ACTIVITY:
Set down the data below in full and exactly, minus the pictures.

LISTED RECORDS:
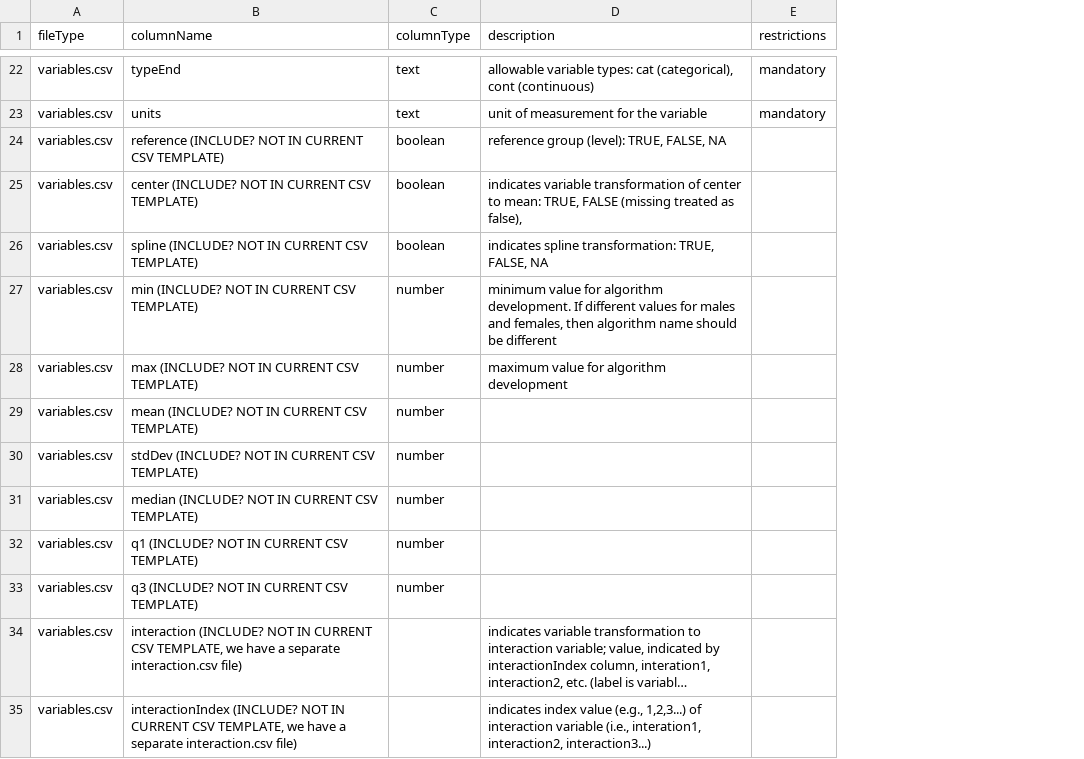
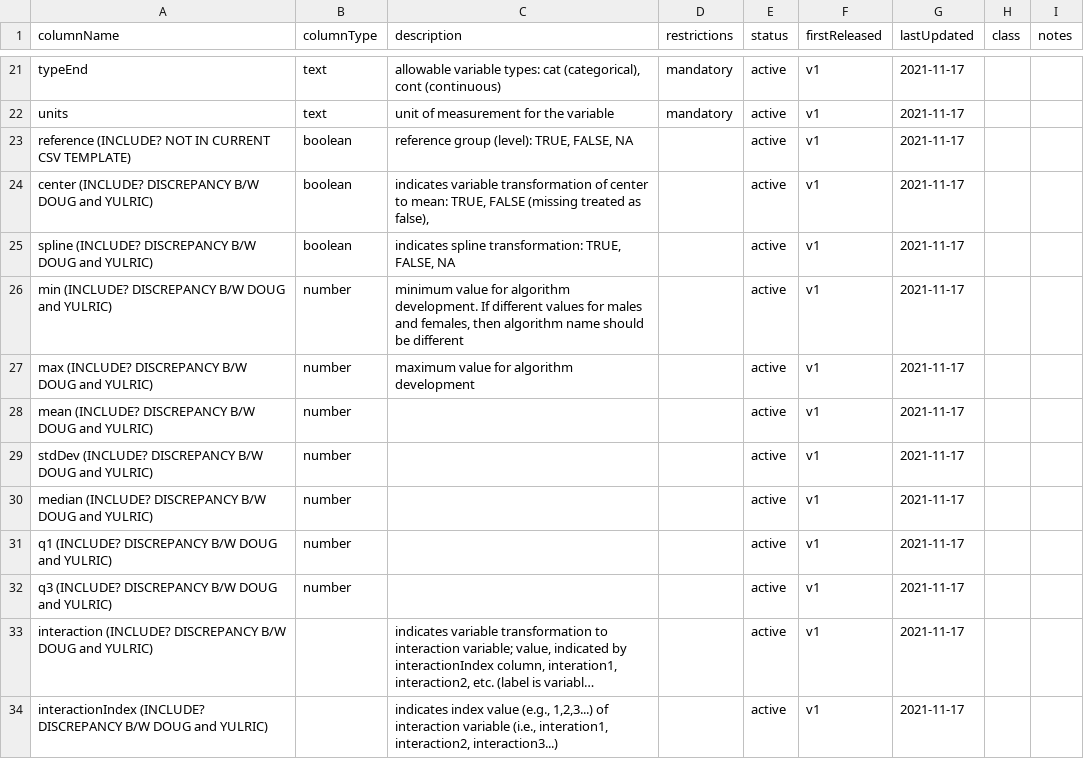
Before and after one commit to Big-Life-Lab/model-parameters, a CSV file: model-export/metadata.csv, drawn as a sheet; only a part is shown, gaps mark what is left out; long unchanged cells end in …; removed rows and columns are numbered as before the commit, all else as after; the diff covers the shown part only; the diff names each change by its address in the sheet, - before the commit and + after, or states it on an @@ line.

```diff
--- a/model-export/metadata.csv
+++ b/model-export/metadata.csv
-column A (fileType), rows 22-35: all variables.csv
+column E (status), rows 21-34: all active
+column F (firstReleased), rows 21-34: all v1
+column G (lastUpdated), rows 21-34: all 2021-11-17
+column H (class), empty
+column I (notes), empty
-A24 (columnName): center (INCLUDE? NOT IN CURRENT CSV TEMPLATE)
+A24 (columnName): center (INCLUDE? DISCREPANCY B/W DOUG and YULRIC)
-A25 (columnName): spline (INCLUDE? NOT IN CURRENT CSV TEMPLATE)
+A25 (columnName): spline (INCLUDE? DISCREPANCY B/W DOUG and YULRIC)
-A26 (columnName): min (INCLUDE? NOT IN CURRENT CSV TEMPLATE)
+A26 (columnName): min (INCLUDE? DISCREPANCY B/W DOUG and YULRIC)
-A27 (columnName): max (INCLUDE? NOT IN CURRENT CSV TEMPLATE)
+A27 (columnName): max (INCLUDE? DISCREPANCY B/W DOUG and YULRIC)
-A28 (columnName): mean (INCLUDE? NOT IN CURRENT CSV TEMPLATE)
+A28 (columnName): mean (INCLUDE? DISCREPANCY B/W DOUG and YULRIC)
-A29 (columnName): stdDev (INCLUDE? NOT IN CURRENT CSV TEMPLATE)
+A29 (columnName): stdDev (INCLUDE? DISCREPANCY B/W DOUG and YULRIC)
-A30 (columnName): median (INCLUDE? NOT IN CURRENT CSV TEMPLATE)
+A30 (columnName): median (INCLUDE? DISCREPANCY B/W DOUG and YULRIC)
-A31 (columnName): q1 (INCLUDE? NOT IN CURRENT CSV TEMPLATE)
+A31 (columnName): q1 (INCLUDE? DISCREPANCY B/W DOUG and YULRIC)
-A32 (columnName): q3 (INCLUDE? NOT IN CURRENT CSV TEMPLATE)
+A32 (columnName): q3 (INCLUDE? DISCREPANCY B/W DOUG and YULRIC)
-A33 (columnName): interaction (INCLUDE? NOT IN CURRENT CSV TEMPLATE, we have a separate interaction.csv file)
+A33 (columnName): interaction (INCLUDE? DISCREPANCY B/W DOUG and YULRIC)
-A34 (columnName): interactionIndex (INCLUDE? NOT IN CURRENT CSV TEMPLATE, we have a separate interaction.csv file)
+A34 (columnName): interactionIndex (INCLUDE? DISCREPANCY B/W DOUG and YULRIC)
```
Also changed, not shown: 12 removed rows and 10 edited cells elsewhere in this file, 1 other file.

COMPLETED TASK:
Before and after one commit to Big-Life-Lab/model-parameters, a CSV file: model-export/metadata.csv, drawn as a sheet; only a part is shown, gaps mark what is left out; long unchanged cells end in …; removed rows and columns are numbered as before the commit, all else as after; the diff covers the shown part only; the diff names each change by its address in the sheet, - before the commit and + after, or states it on an @@ line.

```diff
--- a/model-export/metadata.csv
+++ b/model-export/metadata.csv
-column A (fileType), rows 22-35: all variables.csv
+column E (status), rows 21-34: all active
+column F (firstReleased), rows 21-34: all v1
+column G (lastUpdated), rows 21-34: all 2021-11-17
+column H (class), empty
+column I (notes), empty
-A24 (columnName): center (INCLUDE? NOT IN CURRENT CSV TEMPLATE)
+A24 (columnName): center (INCLUDE? DISCREPANCY B/W DOUG and YULRIC)
-A25 (columnName): spline (INCLUDE? NOT IN CURRENT CSV TEMPLATE)
+A25 (columnName): spline (INCLUDE? DISCREPANCY B/W DOUG and YULRIC)
-A26 (columnName): min (INCLUDE? NOT IN CURRENT CSV TEMPLATE)
+A26 (columnName): min (INCLUDE? DISCREPANCY B/W DOUG and YULRIC)
-A27 (columnName): max (INCLUDE? NOT IN CURRENT CSV TEMPLATE)
+A27 (columnName): max (INCLUDE? DISCREPANCY B/W DOUG and YULRIC)
-A28 (columnName): mean (INCLUDE? NOT IN CURRENT CSV TEMPLATE)
+A28 (columnName): mean (INCLUDE? DISCREPANCY B/W DOUG and YULRIC)
-A29 (columnName): stdDev (INCLUDE? NOT IN CURRENT CSV TEMPLATE)
+A29 (columnName): stdDev (INCLUDE? DISCREPANCY B/W DOUG and YULRIC)
-A30 (columnName): median (INCLUDE? NOT IN CURRENT CSV TEMPLATE)
+A30 (columnName): median (INCLUDE? DISCREPANCY B/W DOUG and YULRIC)
-A31 (columnName): q1 (INCLUDE? NOT IN CURRENT CSV TEMPLATE)
+A31 (columnName): q1 (INCLUDE? DISCREPANCY B/W DOUG and YULRIC)
-A32 (columnName): q3 (INCLUDE? NOT IN CURRENT CSV TEMPLATE)
+A32 (columnName): q3 (INCLUDE? DISCREPANCY B/W DOUG and YULRIC)
-A33 (columnName): interaction (INCLUDE? NOT IN CURRENT CSV TEMPLATE, we have a separate interaction.csv file)
+A33 (columnName): interaction (INCLUDE? DISCREPANCY B/W DOUG and YULRIC)
-A34 (columnName): interactionIndex (INCLUDE? NOT IN CURRENT CSV TEMPLATE, we have a separate interaction.csv file)
+A34 (columnName): interactionIndex (INCLUDE? DISCREPANCY B/W DOUG and YULRIC)
```
Also changed, not shown: 12 removed rows and 10 edited cells elsewhere in this file, 1 other file.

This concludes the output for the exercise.